Where does the appellate court’s decision leave the hotly debated issue of reducing pesticide usage to control VOC emissions and air pollution?
“Basically, unless the appellate court decision is overturned on appeal – and I find that highly unlikely – the case is over,” said Rob Roy, president and general counsel for the Ventura County Agricultural Association (VCAA). In a phone chat shortly after the appellate court ruling, Roy told me that the court’s decision puts things back to square one. That means that all the parties having an interest in the issue must now return to the negotiation table and work out new regulations.
In Ventura County, Roy said the county stood to lose an estimated 5,000 acres of pristine farmland and open space, 10,000 jobs and roughly $250 million in income and revenue. He said those numbers would rise exponentially if the regulations were to be applied throughout California. About 25 percent of the nation’s strawberries are grown in Ventura County. He also pointed out that Ventura County is in compliance with the Clean Air Act.
While VCAA was not an intervener in the state’s suit in federal court, it is involved in a separate lawsuit against the state (along with a coalition of farmers) over similar disagreements with DPR and its formula to achieve VOC emission reductions.
Asked if the appellate ruling would prompt VCAA to withdraw its lawsuit, Roy had this to say: “We are not going to withdraw our lawsuit at this time until we have a written settlement from DPR rescinding its decision to reduce VOC emissions from pesticide use by 20 percent and deeming this action unnecessary. If they do this, we will withdraw our lawsuit.”
Roy said that the simple act of repealing the VOC regulation in question will help preserve thousands of acres of California farmland, prevent environmentally damaging development, and protect countless jobs in Ventura County and throughout the Central Valley.

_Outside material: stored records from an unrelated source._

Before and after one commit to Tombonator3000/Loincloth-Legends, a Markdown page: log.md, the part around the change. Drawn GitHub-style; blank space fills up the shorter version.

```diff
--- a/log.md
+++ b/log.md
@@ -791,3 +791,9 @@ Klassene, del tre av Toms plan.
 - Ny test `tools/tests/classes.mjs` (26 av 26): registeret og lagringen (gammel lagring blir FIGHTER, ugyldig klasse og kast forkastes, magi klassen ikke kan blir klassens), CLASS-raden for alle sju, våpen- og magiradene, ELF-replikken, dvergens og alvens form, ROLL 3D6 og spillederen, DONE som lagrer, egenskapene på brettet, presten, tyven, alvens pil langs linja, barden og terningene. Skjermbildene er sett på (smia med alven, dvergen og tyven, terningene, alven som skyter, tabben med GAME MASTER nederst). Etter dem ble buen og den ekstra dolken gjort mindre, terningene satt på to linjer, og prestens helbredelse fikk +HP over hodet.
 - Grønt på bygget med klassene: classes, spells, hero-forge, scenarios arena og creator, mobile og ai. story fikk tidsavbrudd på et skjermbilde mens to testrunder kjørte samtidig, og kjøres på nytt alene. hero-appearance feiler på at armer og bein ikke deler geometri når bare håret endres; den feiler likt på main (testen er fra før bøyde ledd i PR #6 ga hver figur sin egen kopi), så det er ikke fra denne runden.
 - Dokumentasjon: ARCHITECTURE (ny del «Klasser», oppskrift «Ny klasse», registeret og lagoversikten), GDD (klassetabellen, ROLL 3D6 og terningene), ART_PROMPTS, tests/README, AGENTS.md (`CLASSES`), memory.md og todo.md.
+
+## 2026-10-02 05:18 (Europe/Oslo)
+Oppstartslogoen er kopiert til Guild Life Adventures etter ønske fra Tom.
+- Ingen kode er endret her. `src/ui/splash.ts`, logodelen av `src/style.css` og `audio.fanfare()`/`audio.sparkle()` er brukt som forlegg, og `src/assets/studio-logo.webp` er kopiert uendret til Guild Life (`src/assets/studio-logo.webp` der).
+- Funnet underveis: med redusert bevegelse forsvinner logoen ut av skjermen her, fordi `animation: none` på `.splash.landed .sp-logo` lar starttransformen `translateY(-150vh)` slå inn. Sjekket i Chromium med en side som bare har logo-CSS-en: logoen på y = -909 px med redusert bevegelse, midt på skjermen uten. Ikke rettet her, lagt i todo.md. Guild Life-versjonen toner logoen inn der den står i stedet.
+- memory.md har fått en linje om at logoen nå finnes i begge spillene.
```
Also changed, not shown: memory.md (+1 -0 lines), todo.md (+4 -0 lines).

“Winning in federal court represents a clear and total vindication for our claim that the VOC regulations were unnecessary and without any merit,” said Roy. “This sets the stage for the start to repeal its now-irrelevant pesticide regulations.”
I contacted DPR to get its reaction to the appellate court ruling, and to get it to elaborate on Warmerdam’s comment that the agency now plans to “adopt a more thoughtful, comprehensive approach to reducing pesticide emissions,” but was told it is simply too early to nail down concrete concepts dealing with what a future VOC regulation would look like. However, in an editorial written by Warmerdam, the DPR director did say that the department will pursue the 20 percent reduction target in Ventura County, but spread out over four years instead of a few short months, giving growers time to adjust their use of fumigants.
In the meantime, you can bet all interested parties are now preparing for “VOC Reduction Plan Phase II – The Sequel,” and hammering out an eventual workable plan that is scientifically sound and fair to all involved throughout the rest of the state. Their collective intentions are best summed up by Rob Roy.
“We look forward to working with DPR to discuss ways agriculture can continue to do its part to improve air quality. But we need to do so in a reasonable, common-sense way that doesn’t obliterate tens of thousands of acres of farmland and result in environmental and economic disaster.”
Amen to that.